DAILY POLITICS (BBC2, noon to 1.00pm)
Once again hosted by Jo Coborn, featuring amongst others two anonymous ‘new-intake’ MPs from the Tory and Labour parties; George Galloway; and Nadhim Zahawi (Tory – Leave) and Chuka Umunna (Labour – Remain).
The Zahawi v Umunna bout was won by Umunna on points, solely because Zahawi came across as boorish and blustering.
La Coborn then copped plenty of flak from Galloway when he took strong exception to being asked whether his very presence in the ‘Leave’ camp might turn off voters. He immediately stated that she’d invited him on under false pretences – he’d attended specifically to discuss Referendum issues and she was asking him irrelevant questions about himself, which he wasn’t prepared to discuss. A stand-off ensued for four or five minutes. She fought back (asserting his ‘Marmite’ persona was an issue) but I thought he had a point.
Decide for yourselves here, courtesy of YouTube – Galloway’s protest begins at about 1 minute 30 seconds into the piece – DAILY POLITICS
PRIME MINISTER’S STATEMENT TO THE COMMONS (BBC 24/7 News Channel from 3.30pm)

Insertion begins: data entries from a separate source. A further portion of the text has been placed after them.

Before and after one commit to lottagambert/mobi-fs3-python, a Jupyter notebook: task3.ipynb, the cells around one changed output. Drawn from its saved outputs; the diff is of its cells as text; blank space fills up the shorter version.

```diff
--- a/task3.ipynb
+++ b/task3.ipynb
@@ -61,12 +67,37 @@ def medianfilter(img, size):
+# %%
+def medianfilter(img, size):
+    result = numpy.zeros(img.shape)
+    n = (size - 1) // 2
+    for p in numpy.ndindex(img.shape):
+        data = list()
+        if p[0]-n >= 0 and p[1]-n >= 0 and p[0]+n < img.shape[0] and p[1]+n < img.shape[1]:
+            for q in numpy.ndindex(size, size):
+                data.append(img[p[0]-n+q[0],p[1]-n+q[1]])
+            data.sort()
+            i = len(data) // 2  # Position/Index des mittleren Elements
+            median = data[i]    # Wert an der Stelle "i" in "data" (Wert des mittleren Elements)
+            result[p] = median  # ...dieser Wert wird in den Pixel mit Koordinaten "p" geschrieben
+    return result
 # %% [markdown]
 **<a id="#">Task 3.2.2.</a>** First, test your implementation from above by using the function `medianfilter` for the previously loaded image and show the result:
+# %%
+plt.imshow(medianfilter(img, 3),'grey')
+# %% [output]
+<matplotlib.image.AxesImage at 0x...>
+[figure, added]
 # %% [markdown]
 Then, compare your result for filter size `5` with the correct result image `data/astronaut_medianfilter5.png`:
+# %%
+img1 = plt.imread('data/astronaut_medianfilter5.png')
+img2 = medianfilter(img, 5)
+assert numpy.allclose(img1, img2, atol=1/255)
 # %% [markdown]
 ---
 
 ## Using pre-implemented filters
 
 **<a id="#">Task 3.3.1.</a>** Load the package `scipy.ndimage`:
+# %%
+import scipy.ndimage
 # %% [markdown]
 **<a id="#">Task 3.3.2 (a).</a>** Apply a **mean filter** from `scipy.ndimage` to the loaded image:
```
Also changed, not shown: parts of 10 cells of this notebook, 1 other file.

Cameron performed well (7 out of 10) on the day, partly because, although clearly well-briefed and rehearsed, in responding to the points made in the debate following his statement by successive speakers he was working ‘off the cuff’ rather than to a script, as he often seems to be doing at PMQs.

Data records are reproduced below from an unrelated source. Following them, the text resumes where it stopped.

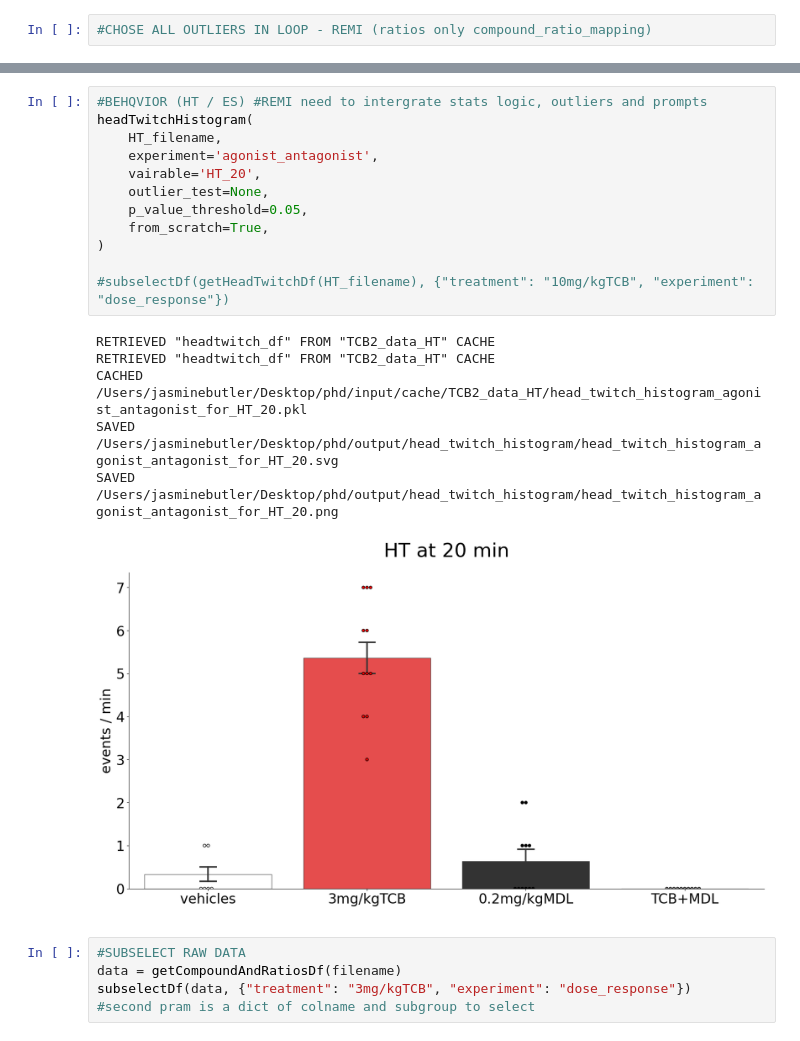
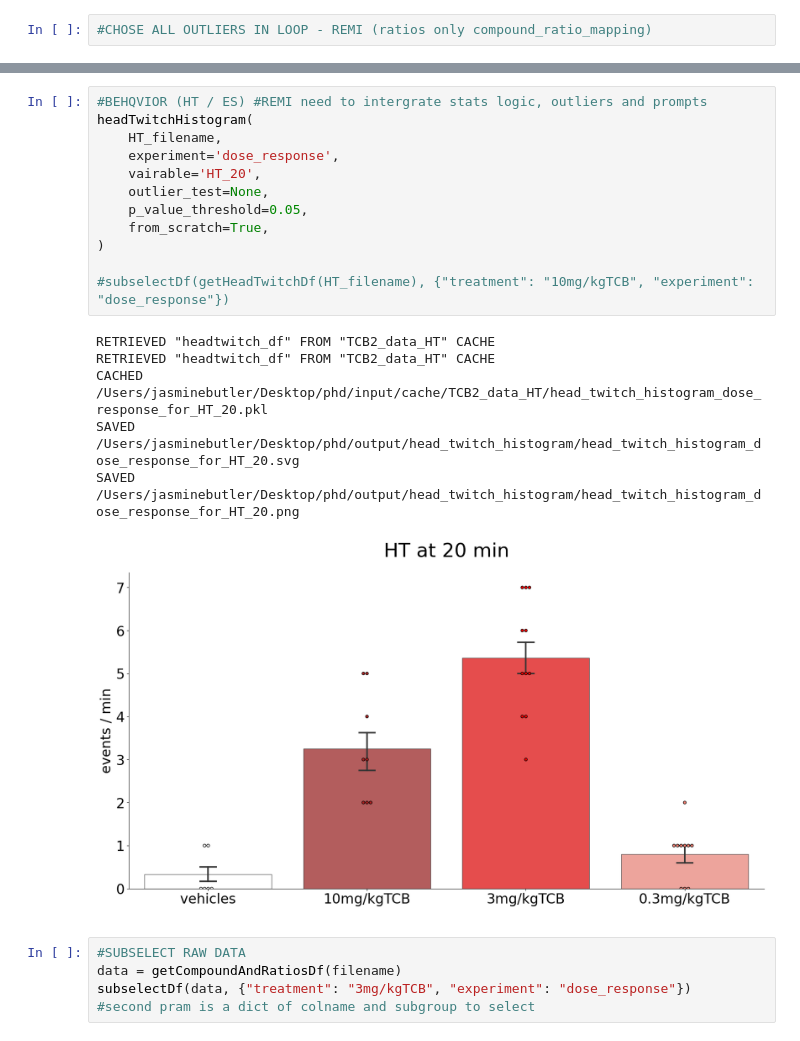
Before and after one commit to remicorne/phd, a Jupyter notebook: RUN.ipynb, the cells around one changed output, grey strips where cells are left out. Cells and saved outputs as stored; diff of their text form.

Commit message:
fix to HTHistogram dose_responce order still bad

```diff
--- a/RUN.ipynb
+++ b/RUN.ipynb
@@ -166,22 +174,22 @@ SAVED /Users/jasminebutler/Desktop/phd/output/correlogram/agonist_antagonist_com
 # %%
 #BEHQVIOR (HT / ES) #REMI need to intergrate stats logic, outliers and prompts
 headTwitchHistogram(
     HT_filename,
-    experiment='agonist_antagonist',
+    experiment='dose_response',
     vairable='HT_20',
     outlier_test=None,
     p_value_threshold=0.05,
     from_scratch=True,
 )
 
 #subselectDf(getHeadTwitchDf(HT_filename), {"treatment": "10mg/kgTCB", "experiment": "dose_response"})
 # %% [output]
 RETRIEVED "headtwitch_df" FROM "TCB2_data_HT" CACHE
 RETRIEVED "headtwitch_df" FROM "TCB2_data_HT" CACHE
-CACHED /Users/jasminebutler/Desktop/phd/input/cache/TCB2_data_HT/head_twitch_histogram_agonist_antagonist_for_HT_20.pkl
-SAVED /Users/jasminebutler/Desktop/phd/output/head_twitch_histogram/head_twitch_histogram_agonist_antagonist_for_HT_20.svg
-SAVED /Users/jasminebutler/Desktop/phd/output/head_twitch_histogram/head_twitch_histogram_agonist_antagonist_for_HT_20.png
+CACHED /Users/jasminebutler/Desktop/phd/input/cache/TCB2_data_HT/head_twitch_histogram_dose_response_for_HT_20.pkl
+SAVED /Users/jasminebutler/Desktop/phd/output/head_twitch_histogram/head_twitch_histogram_dose_response_for_HT_20.svg
+SAVED /Users/jasminebutler/Desktop/phd/output/head_twitch_histogram/head_twitch_histogram_dose_response_for_HT_20.png
-[figure, old version]
+[figure, new version]
 # %%
 #SUBSELECT RAW DATA
 data = getCompoundAndRatiosDf(filename)
```
Also changed, not shown: parts of 5 cells of this notebook, 1 other file.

In contrast Jeremy Corbyn (4 out of 10) seemed both vague and out of his depth, whilst Boris (5 out of 10) could only muster a token and rather weak query which Cameron – now on song – batted easily away with an added swipe at his supposed ‘biggest’ heavyweight opponent to the effect that he (Cameron) wasn’t personally staying on much longer and therefore his overriding (and therefore sole) consideration was simply what was best for the UK.
EU REFERENDUM – IN OR OUT? (BBC1, 8.30pm)
A half-hour piece hosted by Nick Robinson, introduced as ‘in a change to our advertised programme …’ in which he had Anna Sobrey (Tory – Remain), Nigel Farage (UKIP – Leave); two business people, one from each camp; and Alan Johnson (Labour- Remain) and Chris Grayling (Tory – Leave) arguing three key issues – Immigration, Business and Sovereignty.
Having ironically tuned to BBC1 to watch the scheduled comedy panel show Would I Lie To You?, I caught this one by accident.
It was a poorly-conceived and executed piece. Robinson – his voice less croaky than immediately after his cancer scare, but still a touch weak – introduced what he implied was going to be the first of a series of programmes over the next four months in which the BBC would bring together representatives from each camp to debate the main issues, this week as indicated above.
First bout was Soubry v Farage on Immigration; second the Austrian CEO of Siemens versus some female City fund-manager on Business; then Johnson v Grayling on Sovereignty.
So far so good. The scheme of the programme must have looked promising on paper when being considered by the BBC commissioner responsible.
But then the problem – it was a half-hour show. Each bout lasted about 8 minutes. Robinson barely had time to introduce the contestants and ask each of them an opening question before [somewhere in the metaphorical background] a spotty-faced floor manager with a clipboard and ‘cans’ [earphones] behind the cameras must have begun making frantic flapping ‘wind them up’ gestures. Because that was about all they had time for.
It was a minor disaster. None of the participants could develop an answer, nor could any proper debate get going. It was a ‘tick the boxes and hope’ kind of a show and it just didn’t work. Why the BBC, and indeed the participants, didn’t realise in advance that it was going to be a no-no is beyond me. Well, I excuse the participant slightly because – given the importance of the campaign – they must have been desperate to get any media coverage for their arguments that was going.
The overall score so far?
Very definitely ‘One-Nil’ to the ‘Remain’ camp.